Sophie Hay
Posted on 20 Jul 2021

Employee dismissed for drinking in pub whilst on sick leave wins unfair dismissal claim

The (misleading) revelation that "visiting the pub while on sick leave is not a sackable offence" has been doing the rounds of the press recently. The recent case of Kane v. Debmat Surfacing Limited ET/2501862/2020 is the cause of this bold statement, in which a Judge has ruled that an employee spotted in the pub whilst off work sick was unfairly dismissed.

An overview of Unfair Dismissal

The dismissal of an employee will be unfair unless:

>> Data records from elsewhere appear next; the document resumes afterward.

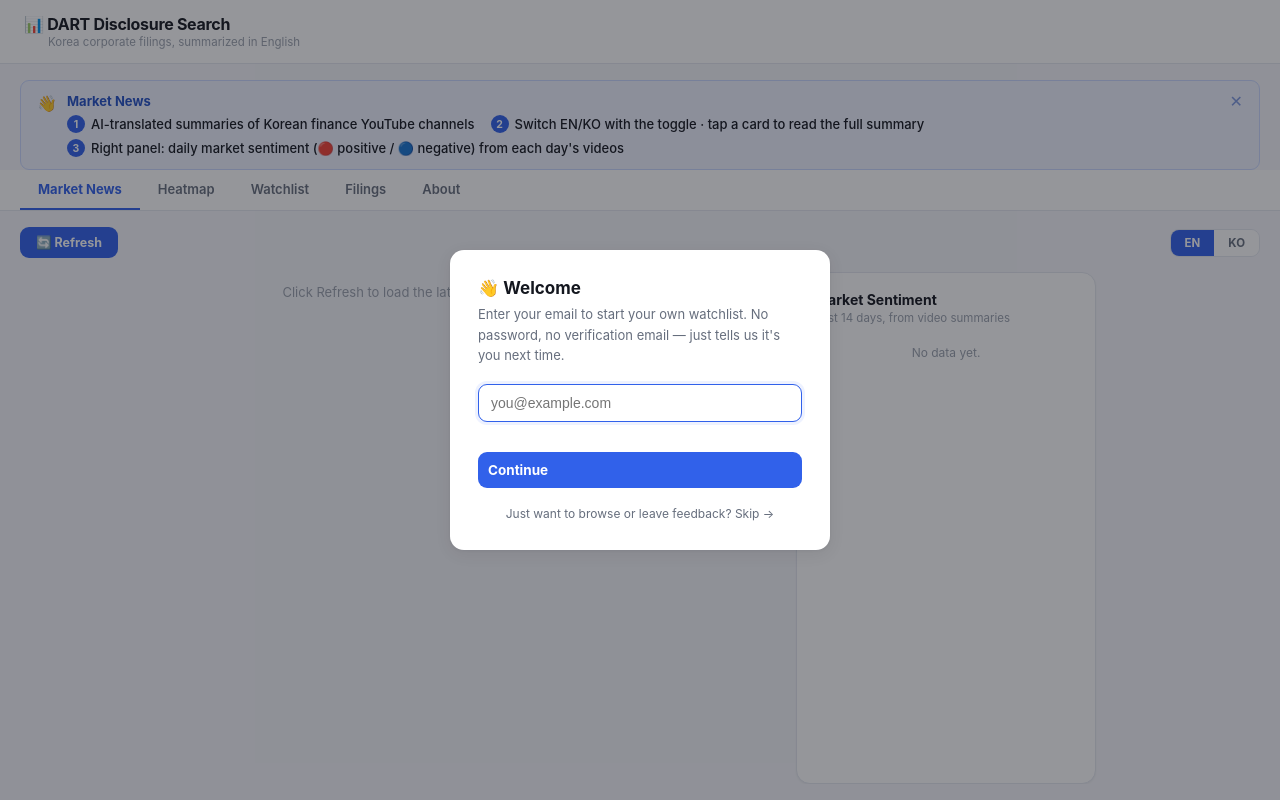
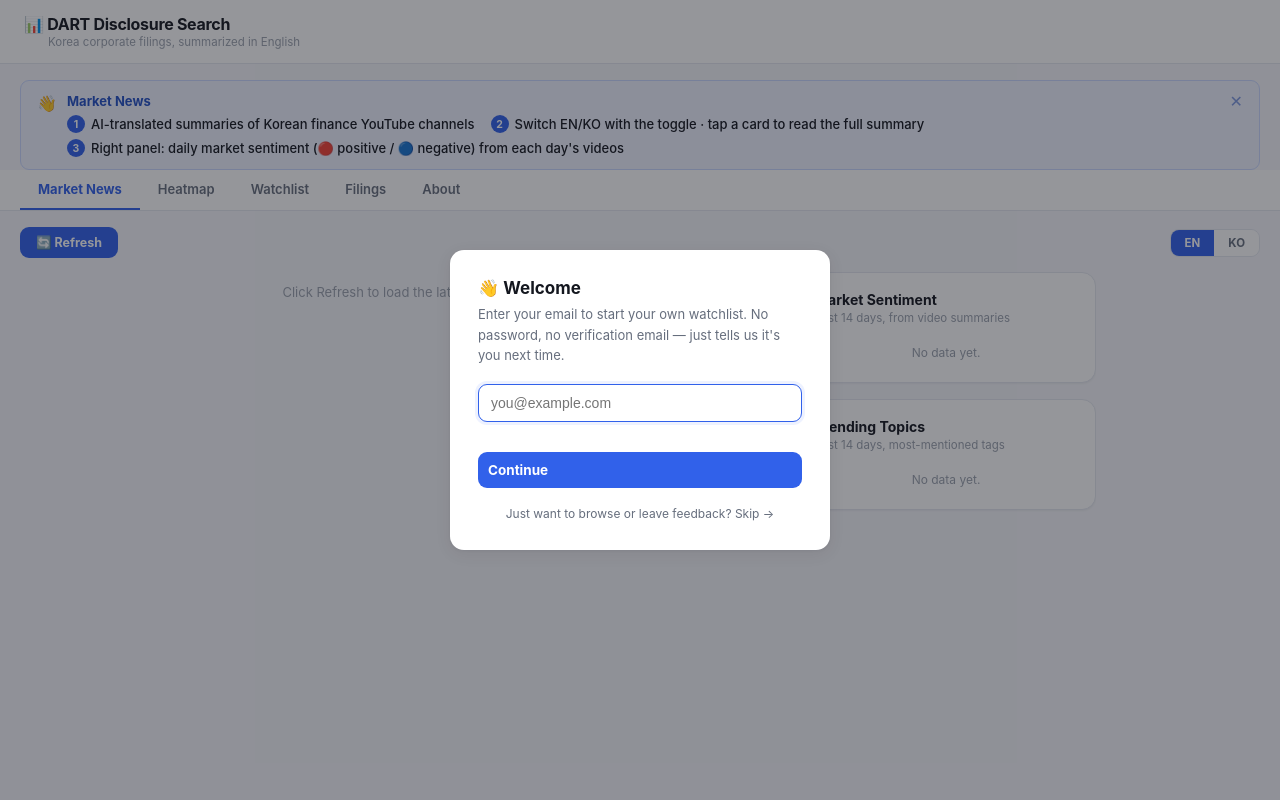
Before and after one commit to whdtjq1801-sketch/dart-dashboard, a Flask app: page / in a window 1280 px wide. Run offline with Flask 3, Linux system fonts and the light colour scheme; some libraries are stand-ins or nearby versions.

Commit message:
Market News에 트렌딩 토픽 패널 추가
GPT 요약 호출(신규/백필 공통)에 topics 추출(비디오당 2-4개 짧은
영어 키워드 태그)을 추가했다. video_summaries.topics에 JSON 배열로
저장하고, get_trending_topics()가 최근 14일 태그 빈도를 집계한다.
프론트는 감성 패널 아래 태그 클라우드로 보여주는데, 빈도에 따라
글자 크기가 달라진다. 기존 148개 영상 전부 소급 추출 완료.

Co-Authored-By: Claude Sonnet 5 <noreply@anthropic.com>

```diff
--- a/app.py
+++ b/app.py
@@ -154,6 +154,7 @@ def init_db():
     ALTER TABLE video_summaries ADD COLUMN IF NOT EXISTS title_en VARCHAR(300);
     ALTER TABLE video_summaries ADD COLUMN IF NOT EXISTS summary_en TEXT;
     ALTER TABLE video_summaries ADD COLUMN IF NOT EXISTS sentiment VARCHAR(10);
+    ALTER TABLE video_summaries ADD COLUMN IF NOT EXISTS topics TEXT;
 
     CREATE TABLE IF NOT EXISTS kospi_heatmap (
         ticker VARCHAR(10) PRIMARY KEY,
@@ -340,7 +341,7 @@ def get_cached_video_summary(video_id):
     """A GPT summary for a given video never changes, so once anyone has
     summarized a video we can serve it to everyone else for free instead
     of paying for another OpenAI call."""
-    sql = "SELECT title, title_en, summary, summary_en, sentiment FROM video_summaries WHERE video_id = %s"
+    sql = "SELECT title, title_en, summary, summary_en, sentiment, topics FROM video_summaries WHERE video_id = %s"
     with get_db() as conn:
         with conn.cursor() as cur:
             cur.execute(sql, (video_id,))
@@ -353,39 +354,43 @@ def get_cached_video_summary(video_id):
         'summary':    row['summary'],
         'summary_en': row['summary_en'],
         'sentiment':  row['sentiment'],
+        'topics':     json.loads(row['topics']) if row['topics'] else [],
     }
 
-def save_video_summary(video_id, channel_name, title, title_en, published_at, summary, summary_en, sentiment):
+def save_video_summary(video_id, channel_name, title, title_en, published_at, summary, summary_en, sentiment, topics):
     # If a prior write left this row with an empty/NULL summary_en (e.g. GPT's
     # JSON omitted the key), a later call with a good summary should repair
     # it in place rather than silently discarding the fix.
     sql = """
-        INSERT INTO video_summaries (video_id, channel_name, title, title_en, published_at, summary, summary_en, sentiment)
-        VALUES (%s, %s, %s, %s, %s, %s, %s, %s)
+        INSERT INTO video_summaries (video_id, channel_name, title, title_en, published_at, summary, summary_en, sentiment, topics)
+        VALUES (%s, %s, %s, %s, %s, %s, %s, %s, %s)
         ON CONFLICT (video_id) DO UPDATE SET
             title_en = EXCLUDED.title_en, summary = EXCLUDED.summary, summary_en = EXCLUDED.summary_en,
-            sentiment = EXCLUDED.sentiment
+            sentiment = EXCLUDED.sentiment, topics = EXCLUDED.topics
         WHERE video_summaries.summary_en IS NULL OR video_summaries.summary_en = ''
     """
     with get_db() as conn:
         with conn.cursor() as cur:
-            cur.execute(sql, (video_id, channel_name, title, title_en, published_at, summary, summary_en, sentiment))
+            cur.execute(sql, (
+                video_id, channel_name, title, title_en, published_at, summary, summary_en,
+                sentiment, json.dumps(topics)
+            ))
 
 def get_rows_missing_english():
     sql = """
         SELECT video_id, channel_name, title, summary FROM video_summaries
-        WHERE summary_en IS NULL OR summary_en = '' OR sentiment IS NULL
+        WHERE summary_en IS NULL OR summary_en = '' OR sentiment IS NULL OR topics IS NULL
     """
     with get_db() as conn:
         with conn.cursor() as cur:
             cur.execute(sql)
             return cur.fetchall()
 
-def update_video_summary_en(video_id, title_en, summary_en, sentiment):
-    sql = "UPDATE video_summaries SET title_en = %s, summary_en = %s, sentiment = %s WHERE video_id = %s"
-    with get_db() as conn:
-        with conn.cursor() as cur:
-            cur.execute(sql, (title_en, summary_en, sentiment, video_id))
+def update_video_summary_en(video_id, title_en, summary_en, sentiment, topics):
+    sql = "UPDATE video_summaries SET title_en = %s, summary_en = %s, sentiment = %s, topics = %s WHERE video_id = %s"
+    with get_db() as conn:
+        with conn.cursor() as cur:
+            cur.execute(sql, (title_en, summary_en, sentiment, json.dumps(topics), video_id))
 
 def get_daily_sentiment(days=14):
     """One row per calendar day (UTC) with pos/neg/neutral video counts and
@@ -426,6 +431,33 @@ def get_daily_sentiment(days=14):
             'total': pos + neg + neu, 'label': label,
         })
     return result
+
+def get_trending_topics(days=14, limit=15):
+    """Most frequent topic tags across recent videos - a rough 'what's
+    everyone talking about' signal built from the tags each video's GPT
+    summary already extracted, not a separate NLP pass."""
+    cutoff = (datetime.now(timezone.utc) - timedelta(days=days)).strftime('%Y-%m-%d')
+    sql = "SELECT topics FROM video_summaries WHERE topics IS NOT NULL AND published_at >= %s"
+    with get_db() as conn:
+        with conn.cursor() as cur:
+            cur.execute(sql, (cutoff,))
+            rows = cur.fetchall()
+    counts = {}
+    for r in rows:
+        try:
+            tags = json.loads(r['topics'])
+        except (TypeError, ValueError):
+            continue
+        seen_this_video = set()
+        for tag in tags:
+            key = tag.strip().lower()
+            if not key or key in seen_this_video:
+                continue
+            seen_this_video.add(key)
+            entry = counts.setdefault(key, {'topic': tag.strip(), 'count': 0})
+            entry['count'] += 1
+    ranked = sorted(counts.values(), key=lambda e: e['count'], reverse=True)
+    return ranked[:limit]
 
 
 def download_corp_codes():
@@ -918,23 +950,36 @@ def fetch_video_transcript(video_id, max_chars=6000):
 
 SENTIMENT_CHOICES = ('positive', 'negative', 'neutral')
 
+def _clean_topics(raw):
+    if not isinstance(raw, list):
+        return []
+    out = []
+    for t in raw:
+        t = str(t).strip()
+        if t and len(t) <= 40:
+            out.append(t)
+    return out[:4]
+
 def summarize_video_bilingual(channel_name, title, transcript):
     """One GPT call produces an English title + English summary (the app's
     default reading language), a Korean summary (for the language switch),
-    and a market-sentiment label, instead of separate calls. Returns
-    {'title_en', 'summary_en', 'summary_ko', 'sentiment'}."""
+    a market-sentiment label, and topic tags, instead of separate calls.
+    Returns {'title_en', 'summary_en', 'summary_ko', 'sentiment', 'topics'}."""
     rule = (
         "You are summarizing a Korean economics/current-affairs YouTube video for "
         "an investor-focused market issues feed. Respond with a single JSON object "
-        'with exactly four keys: "title_en" (a natural English rendering of the '
+        'with exactly five keys: "title_en" (a natural English rendering of the '
         'video title, not a literal word-for-word translation), "summary_en" (an '
         "English summary, under 120 words, investor's-eye view: core content, "
         'positive factors, risks, and what to verify next), "summary_ko" (a '
         "Korean summary of the same content, around 300 characters, same "
-        'investor\'s-eye structure), and "sentiment" (one of exactly '
+        'investor\'s-eye structure), "sentiment" (one of exactly '
         '"positive", "negative", or "neutral" - the overall implication for '
         "Korean/global markets if a viewer acted on this video's content; "
-        '"neutral" if it\'s informational with no clear market direction). '
+        '"neutral" if it\'s informational with no clear market direction), and '
+        '"topics" (a JSON array of 2-4 short English tags for what this video is '
+        'about - company names, sectors, or macro themes, e.g. ["SK Hynix", '
+        '"Semiconductors", "US Rate Cuts"] - short noun phrases, not sentences). '
         "Flag anything uncertain or speculative as such in both summaries. "
         "Judge the video on its own content, not on short-term market moves."
     )
@@ -963,6 +1008,7 @@ def summarize_video_bilingual(channel_name, title, transcript):
         'summary_en': data.get('summary_en', ''),
         'summary_ko': data.get('summary_ko', ''),
         'sentiment':  sentiment,
+        'topics':     _clean_topics(data.get('topics')),
     }
 
 def translate_summary_to_english(channel_name, title_ko, summary_ko):
@@ -971,13 +1017,15 @@ def translate_summary_to_english(channel_name, title_ko, summary_ko):
     title/summary instead of re-fetching the transcript."""
     prompt = (
         f"Channel: {channel_name}\nKorean title: {title_ko}\nKorean summary: {summary_ko}\n\n"
-        'Respond with a JSON object with three keys: "title_en" (a natural English '
+        'Respond with a JSON object with four keys: "title_en" (a natural English '
         'rendering of the title, not word-for-word), "summary_en" (an English '
         "rendering of the summary, same content and investor's-eye structure, "
-        'under 120 words), and "sentiment" (one of exactly "positive", '
+        'under 120 words), "sentiment" (one of exactly "positive", '
         '"negative", or "neutral" - the overall implication for Korean/global '
         'markets if a viewer acted on this content; "neutral" if informational '
-        "with no clear market direction)."
+        'with no clear market direction), and "topics" (a JSON array of 2-4 short '
+        'English tags for what this content is about - company names, sectors, or '
+        'macro themes, e.g. ["SK Hynix", "Semiconductors", "US Rate Cuts"]).'
     )
     resp = openai_client.chat.completions.create(
         model='gpt-4o-mini',
@@ -994,6 +1042,7 @@ def translate_summary_to_english(channel_name, title_ko, summary_ko):
         'title_en':   data.get('title_en') or title_ko,
         'summary_en': data.get('summary_en', ''),
         'sentiment':  sentiment,
+        'topics':     _clean_topics(data.get('topics')),
     }
 
 # ── KOSPI market-cap heatmap ────────────────────────────
@@ -1406,7 +1455,17 @@ def api_market_issues():
             print(f'get_daily_sentiment failed: {e}', flush=True)
             daily_sentiment = []
 
-        return jsonify({'items': items, 'daily_sentiment': daily_sentiment})
+        try:
+            trending_topics = get_trending_topics(days=14)
+        except Exception as e:
+            print(f'get_trending_topics failed: {e}', flush=True)
+            trending_topics = []
+
+        return jsonify({
+            'items': items,
+            'daily_sentiment': daily_sentiment,
+            'trending_topics': trending_topics,
+        })
     except Exception as e:
         return jsonify({'error': f'Could not load market issues: {e}'}), 500
 
@@ -1454,7 +1513,8 @@ def api_market_issues_summarize():
                 data.get('published_at'),
                 result['summary_ko'],
                 result['summary_en'],
-                result['sentiment']
+                result['sentiment'],
+                result['topics']
             )
         except Exception as e:
             print(f'save_video_summary failed: {e}', flush=True)
@@ -1464,6 +1524,7 @@ def api_market_issues_summarize():
             'summary':    result['summary_ko'],
             'summary_en': result['summary_en'],
             'sentiment':  result['sentiment'],
+            'topics':     result['topics'],
         })
     except Exception as e:
         return jsonify({'error': str(e)}), 500
--- a/templates/index.html
+++ b/templates/index.html
@@ -273,9 +273,10 @@ button.action:disabled { opacity: .5; cursor: default; }
 .news-list { flex: 1; overflow-y: auto; display: flex; flex-direction: column; gap: 14px; max-width: 760px; padding-bottom: 24px; min-width: 0; }
 
 /* ── market sentiment panel ── */
+.news-side-col { flex: 0 0 300px; display: flex; flex-direction: column; gap: 16px; overflow-y: auto; }
 .sentiment-panel {
-  flex: 0 0 300px; overflow-y: auto; background: var(--card); border: 1px solid var(--line);
-  border-radius: var(--radius); box-shadow: var(--shadow-sm); padding: 18px; align-self: stretch;
+  flex: none; background: var(--card); border: 1px solid var(--line);
+  border-radius: var(--radius); box-shadow: var(--shadow-sm); padding: 18px;
 }
 .sentiment-panel-title { font-size: 14px; font-weight: 700; margin-bottom: 3px; }
 .sentiment-panel-sub { font-size: 11.5px; color: var(--muted-soft); margin-bottom: 16px; }
@@ -297,6 +298,14 @@ button.action:disabled { opacity: .5; cursor: default; }
 .sentiment-day-count { font-size: 11px; color: var(--muted-soft); flex-shrink: 0; width: 20px; text-align: right; }
 .news-sentiment-dot { width: 8px; height: 8px; border-radius: 50%; display: inline-block; margin-right: 5px; vertical-align: middle; }
 
+.topic-cloud { display: flex; flex-wrap: wrap; gap: 7px; }
+.topic-tag {
+  display: inline-flex; align-items: center; gap: 5px; padding: 5px 10px; border-radius: 999px;
+  background: var(--primary-soft); border: 1px solid var(--primary-line); color: var(--primary-dark);
+  font-weight: 700; white-space: nowrap;
+}
+.topic-tag .n { font-weight: 600; opacity: .65; font-size: 10px; }
+
 .news-card {
   background: var(--card); border: 1px solid var(--line); border-radius: var(--radius);
   box-shadow: var(--shadow-sm); overflow: hidden; transition: box-shadow .15s, border-color .15s;
@@ -419,7 +428,8 @@ button.action:disabled { opacity: .5; cursor: default; }
 
   .news-body-row { flex-direction: column; }
   .news-list { max-width: none; }
-  .sentiment-panel { flex: 0 0 auto; max-height: 260px; }
+  .news-side-col { flex: 0 0 auto; }
+  .sentiment-panel { max-height: 260px; }
 }
 
 /* ── email gate ── */
@@ -548,10 +558,17 @@ button.action:disabled { opacity: .5; cursor: default; }
     <div class="news-list" id="marketList">
       <p class="empty" style="padding:12px">Click Refresh to load the latest videos.</p>
     </div>
-    <div class="sentiment-panel" id="sentimentPanel">
-      <div class="sentiment-panel-title">Market Sentiment</div>
-      <div class="sentiment-panel-sub">Last 14 days, from video summaries</div>
-      <div id="sentimentDays"><p class="empty" style="padding:4px 0;font-size:12px">No data yet.</p></div>
+    <div class="news-side-col">
+      <div class="sentiment-panel" id="sentimentPanel">
+        <div class="sentiment-panel-title">Market Sentiment</div>
+        <div class="sentiment-panel-sub">Last 14 days, from video summaries</div>
+        <div id="sentimentDays"><p class="empty" style="padding:4px 0;font-size:12px">No data yet.</p></div>
+      </div>
+      <div class="sentiment-panel" id="topicsPanel">
+        <div class="sentiment-panel-title">Trending Topics</div>
+        <div class="sentiment-panel-sub">Last 14 days, most-mentioned tags</div>
+        <div id="trendingTopics"><p class="empty" style="padding:4px 0;font-size:12px">No data yet.</p></div>
+      </div>
     </div>
   </div>
 </div>
@@ -1123,6 +1140,7 @@ async function loadMarketIssues() {
     _marketItems = data.items;
     render_market(data.items);
     render_sentiment_panel(data.daily_sentiment || []);
+    render_trending_topics(data.trending_topics || []);
     list.dataset.loaded = '1';
     document.getElementById('marketCount').textContent = L().videosCount(data.items.length);
     const badge = document.getElementById('marketBadge');
@@ -1183,6 +1201,16 @@ function render_sentiment_panel(days) {
       <span class="sentiment-day-count">${d.total}</span>
     </div>`;
   }).join('');
+}
+
+function render_trending_topics(topics) {
+  const el = document.getElementById('trendingTopics');
+  if (!topics.length) { el.innerHTML = '<p class="empty" style="padding:4px 0;font-size:12px">No data yet.</p>'; return; }
+  const maxCount = topics[0].count || 1;
+  el.innerHTML = `<div class="topic-cloud">${topics.map(t => {
+    const scale = 0.85 + (t.count / maxCount) * 0.45; // 0.85x .. 1.3x font size
+    return `<span class="topic-tag" style="font-size:${(12.5 * scale).toFixed(1)}px">${t.topic}<span class="n">${t.count}</span></span>`;
+  }).join('')}</div>`;
 }
 
 function renderNewsDetail(v, summary) {
```
Also changed, not shown: market_issues_job.py (+8 -6 lines).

  1. The employer can show that the principal reason for the dismissal was one of the five potentially fair reasons – capability, conduct, redundancy, statutory restriction, or some other substantial reason; and
  2. The Tribunal finds that, in all the circumstances, including the employer's size and administrative resources, the employer acted reasonably in dismissing the employee for that reason. The test for reasonableness can be divided into two parts:
    1. Did the employer follow a fair procedure?
    2. Was the decision to dismiss within the range of reasonable responses of a reasonable employer?

Kane v. Debmat Surfacing Limited

Facts

In this case, the employer (R) is a business specialising in road resurfacing and the Claimant (C) is a driver. C suffers from Chronic Obstructive Pulmonary Disease (COPD) and has done for many years. As such, he has had various periods of sick leave in the past.

On 9th March 2019, the first day of a 3-week period of absence for ill-health, C was spotted in a pub by a colleague. Later that day, R's Managing Director, who had been made aware of the pub visit, called C. During the call, C told the Managing Director that he had been in bed “all day with my chest”. C denied visiting the pub during the phone call but later admitted to visiting the pub for 15 minutes on the 9th and 30 minutes on the 10th.

C was invited to an investigation meeting which he was told was in relation to dishonesty and breaching company regulations. At the investigation meeting, the colleague who had allegedly seen C in the pub was present and asked C a number of questions.

This meeting was followed by a disciplinary hearing on 6th July where C was dismissed. C appealed and was unsuccessful, so he brought an Employment Tribunal claim.

Findings

As the headlines show, the Tribunal found in C's favour, ruling that this was not a fair dismissal.

The Tribunal concluded that, whilst the employer may have had reasonable grounds to believe C was in the pub and therefore guilty of the misconduct, the focus here needed to be on the procedure R had used and what degree of investigation was carried out.

The Tribunal found there were a number of flaws in R's investigation. Specifically:

  • There was very little written evidence of the conversations and calls that took place, which led to misunderstandings and an unclear chronology of events.
  • The Managing Director, who held the disciplinary hearing, was also the person who received the initial complaint. He was present during the investigation meeting and asked questions. The Judge recognised that, whilst it was a small business, there were two MDs and a reasonable employer would have found an independent person to hold the meeting.
  • There was no rule to which R could refer, which said that one of their employees could not socialise “in whatever way they deem appropriate whilst absent from work through illness”.
  • R made a number of assumptions about C's condition, including that C should not be socialising in his condition and also that being in the pub would lead to C delaying his return to work; beliefs that were not supported by any medical evidence.

What can employers take from this?

It is important to remember that it doesn’t matter how culpable or blameworthy an employee's conduct is, it doesn’t negate for the need for a fair process and to investigate the incident fully before deciding whether to dismiss. The process used should be able to withstand scrutiny if there is a claim is advanced by the employee.

Written evidence is essential – it's important to keep accurate records of meetings and accounts provided by potential witnesses. To illustrate, the above incident occurred in March 2020 and the Tribunal didn’t hear the claim until June 2021. Considering the rule of best evidence, it's important to take records of people's accounts at the time when memories are fresh and clear.

Employers should be mindful that there are situations where an employee attending a social event whilst off sick may not actually be something that would delay their return or be seen as culpable behaviour. Indeed, in some situations, this social interaction could be very beneficial and aid recovery. This may be particularly the case when dealing with situations involving absences due to mental health.

This article is for information purposes only and is not a substitute for legal advice and should not be relied upon as such. Please contact Sophie Hay or Rachael Lloyd to discuss any issues you are facing.